Millions of Central Asians travel to Russia to work – some for a seasonal job while some stay there for years. As of August 2022, 1.8 million Uzbeks worked in Russia. Moscow has been trying to draft labor migrants into the army with “trickery, bribery, and intimidation,” as one article put it. 

Migrants are also sent by Russian firms to occupied territories for other jobs too, such as collecting dead bodies and digging trenches, but mostly for construction work. They are promised fast-track Russian citizenship as well as high salaries, up to $3,300 per month. To compare, a typical labor migrant makes $600-$1,200 a month. Obtaining Russian citizenship is a dream for thousands as it rids them of the bureaucratic hurdles to working in Russia. It also promises a higher pension than what they can get in Uzbekistan. 

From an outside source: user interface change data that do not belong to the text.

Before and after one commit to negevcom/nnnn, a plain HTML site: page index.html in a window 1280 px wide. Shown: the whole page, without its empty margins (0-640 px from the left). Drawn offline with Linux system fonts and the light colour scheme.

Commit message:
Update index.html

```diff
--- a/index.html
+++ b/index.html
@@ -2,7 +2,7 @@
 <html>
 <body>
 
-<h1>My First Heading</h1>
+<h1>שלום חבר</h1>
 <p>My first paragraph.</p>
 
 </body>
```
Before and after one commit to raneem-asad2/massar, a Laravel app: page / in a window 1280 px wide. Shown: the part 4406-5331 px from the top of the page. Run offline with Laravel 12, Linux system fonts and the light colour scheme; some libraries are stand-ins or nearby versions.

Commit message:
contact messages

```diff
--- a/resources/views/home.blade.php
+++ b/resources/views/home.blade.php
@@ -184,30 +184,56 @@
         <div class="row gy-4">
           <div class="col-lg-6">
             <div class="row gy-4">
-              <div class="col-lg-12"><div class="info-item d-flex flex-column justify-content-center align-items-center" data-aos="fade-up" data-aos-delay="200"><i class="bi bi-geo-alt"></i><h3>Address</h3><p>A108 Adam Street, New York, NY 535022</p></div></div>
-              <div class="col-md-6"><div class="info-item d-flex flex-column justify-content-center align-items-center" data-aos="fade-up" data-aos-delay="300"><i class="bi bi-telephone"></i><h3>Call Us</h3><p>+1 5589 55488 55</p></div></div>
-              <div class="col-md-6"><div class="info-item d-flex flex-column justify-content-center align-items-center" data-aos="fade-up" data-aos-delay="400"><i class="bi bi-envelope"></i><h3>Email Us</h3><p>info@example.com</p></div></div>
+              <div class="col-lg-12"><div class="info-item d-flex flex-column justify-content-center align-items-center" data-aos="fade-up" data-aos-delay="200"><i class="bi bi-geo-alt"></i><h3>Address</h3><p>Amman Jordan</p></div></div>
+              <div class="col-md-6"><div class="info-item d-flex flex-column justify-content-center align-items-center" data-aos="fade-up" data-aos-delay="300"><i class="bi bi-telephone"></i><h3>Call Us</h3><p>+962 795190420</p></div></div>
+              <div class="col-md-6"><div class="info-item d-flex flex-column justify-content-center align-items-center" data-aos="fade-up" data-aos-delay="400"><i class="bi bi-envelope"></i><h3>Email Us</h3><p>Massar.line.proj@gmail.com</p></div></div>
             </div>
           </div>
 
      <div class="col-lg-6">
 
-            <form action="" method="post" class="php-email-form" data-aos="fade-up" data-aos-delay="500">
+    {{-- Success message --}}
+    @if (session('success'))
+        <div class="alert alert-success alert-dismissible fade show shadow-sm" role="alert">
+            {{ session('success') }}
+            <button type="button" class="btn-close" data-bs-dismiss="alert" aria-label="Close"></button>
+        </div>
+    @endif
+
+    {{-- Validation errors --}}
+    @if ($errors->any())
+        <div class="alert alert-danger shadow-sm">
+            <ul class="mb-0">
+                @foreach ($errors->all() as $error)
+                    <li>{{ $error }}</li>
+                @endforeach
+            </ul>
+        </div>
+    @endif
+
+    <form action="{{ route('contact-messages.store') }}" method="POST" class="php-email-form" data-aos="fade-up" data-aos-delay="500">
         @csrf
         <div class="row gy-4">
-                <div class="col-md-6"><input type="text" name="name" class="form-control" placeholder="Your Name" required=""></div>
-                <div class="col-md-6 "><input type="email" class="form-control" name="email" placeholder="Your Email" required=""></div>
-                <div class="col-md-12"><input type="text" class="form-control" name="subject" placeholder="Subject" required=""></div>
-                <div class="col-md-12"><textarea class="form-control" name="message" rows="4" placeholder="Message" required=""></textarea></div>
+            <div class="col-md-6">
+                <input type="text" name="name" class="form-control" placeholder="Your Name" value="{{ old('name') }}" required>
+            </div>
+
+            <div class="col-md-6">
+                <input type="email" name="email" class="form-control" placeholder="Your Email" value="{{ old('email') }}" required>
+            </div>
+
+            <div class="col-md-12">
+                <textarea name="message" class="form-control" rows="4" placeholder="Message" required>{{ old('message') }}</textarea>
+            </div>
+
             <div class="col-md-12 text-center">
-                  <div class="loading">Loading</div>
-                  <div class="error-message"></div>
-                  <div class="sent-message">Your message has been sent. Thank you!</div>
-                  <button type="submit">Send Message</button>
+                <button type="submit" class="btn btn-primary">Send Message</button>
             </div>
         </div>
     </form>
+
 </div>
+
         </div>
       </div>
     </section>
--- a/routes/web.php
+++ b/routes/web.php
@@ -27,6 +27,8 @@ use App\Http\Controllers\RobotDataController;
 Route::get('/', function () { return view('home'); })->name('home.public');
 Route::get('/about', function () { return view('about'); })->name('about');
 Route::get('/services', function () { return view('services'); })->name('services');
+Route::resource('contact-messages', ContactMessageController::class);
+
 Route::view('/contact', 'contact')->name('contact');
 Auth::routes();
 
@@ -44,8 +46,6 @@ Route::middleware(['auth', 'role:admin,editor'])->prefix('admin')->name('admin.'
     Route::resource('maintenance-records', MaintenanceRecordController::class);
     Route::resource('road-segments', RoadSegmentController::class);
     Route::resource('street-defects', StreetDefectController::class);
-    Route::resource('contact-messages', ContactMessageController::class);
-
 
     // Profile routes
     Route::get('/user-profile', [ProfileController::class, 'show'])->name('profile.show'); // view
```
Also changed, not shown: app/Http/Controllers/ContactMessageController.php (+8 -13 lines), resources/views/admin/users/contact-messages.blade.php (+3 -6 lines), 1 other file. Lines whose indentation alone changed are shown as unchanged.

Fakhriddin is not the first Uzbekistani labor-migrant to die in the Russia-Ukraine war. Earlier, on January 19, 2023, the bodies of two Uzbeks were brought to Samarkand with a death certificate stating “died in the war in Ukraine.” Shakhriyor Djalolov, 23, and Bobur Abdumuminov, 26, were both labor migrants imprisoned in Russia. An Uzbek lawyer who defends migrant rights in Russia alleged that “the bodies of Uzbek prisoners are collected in the Rostov region of Russia and then sent to Uzbekistan.”

In an interview with BBC this February, an Uzbek inmate in Rostov prison spoke about the possibility of prisoners being forced to go to war. “If they tell me to go and I refuse, then they can declare that I am against Russia,” he said to BBC.

Although Russian law allows foreigners to sign up for the army and even take part in combat, Tashkent prohibits its citizens from doing so. Article 154 of the Criminal Code of Uzbekistan outlines 3 to 5 years imprisonment for those who join a foreign nation’s army or participate in foreign conflicts. Because of this, many Uzbeks might be concealing their recruitment. However, their names keep appearing in reports –, for example, reported six Uzbek  prisoners who were serving sentences for drug related crimes in Russia being recruited by the Wagner group, a private Russian military company. On January 1, 2023, among others three Uzbek prisoners were reported to have run away from a Wagner training center in Lugansk.  

Tashkent called on citizens of Uzbekistan not to join any army or participate in any military activities, reminding them of the consequences in September last year. By then, a video of two Uzbeks captured by Ukrainian forces had been circulated on social media. The detainees say in the video that they were recruited by Moscow. The Muslim Board of Uzbekistan, most likely upon request of Tashkent, also warned citizens against getting trapped by calls for jihad, holy war, in Russia-Ukraine and stated that a Muslim can fight only to protect their motherland. 

Although everyone interviewed by wished the war to be over soon, opinions among Uzbeks are divided. “Russia is right [in this war],” said one citizen wearing a “RUSSIA” hoodie. “Russia is not doing injustice anywhere. We also went and worked in Russia.” Many believe in Moscow’s power and feel closer to Russia than the West and Ukraine. This is partly due to Russian media propaganda, and partly because millions are dependent on remittances sent by labor migrants in Russia. 

But that does not mean everyone is on Russia’s side. Last year, supporters of Ukraine collected aid in Uzbekistan and sent it together with aid from the Uzbek government, at least twice. “As a nation who was once occupied by Russia, I have a negative opinion about the war. Ukrainians, unlike what is shown on Russian TVs, are not a fascist nation,” said another who had been to Ukraine.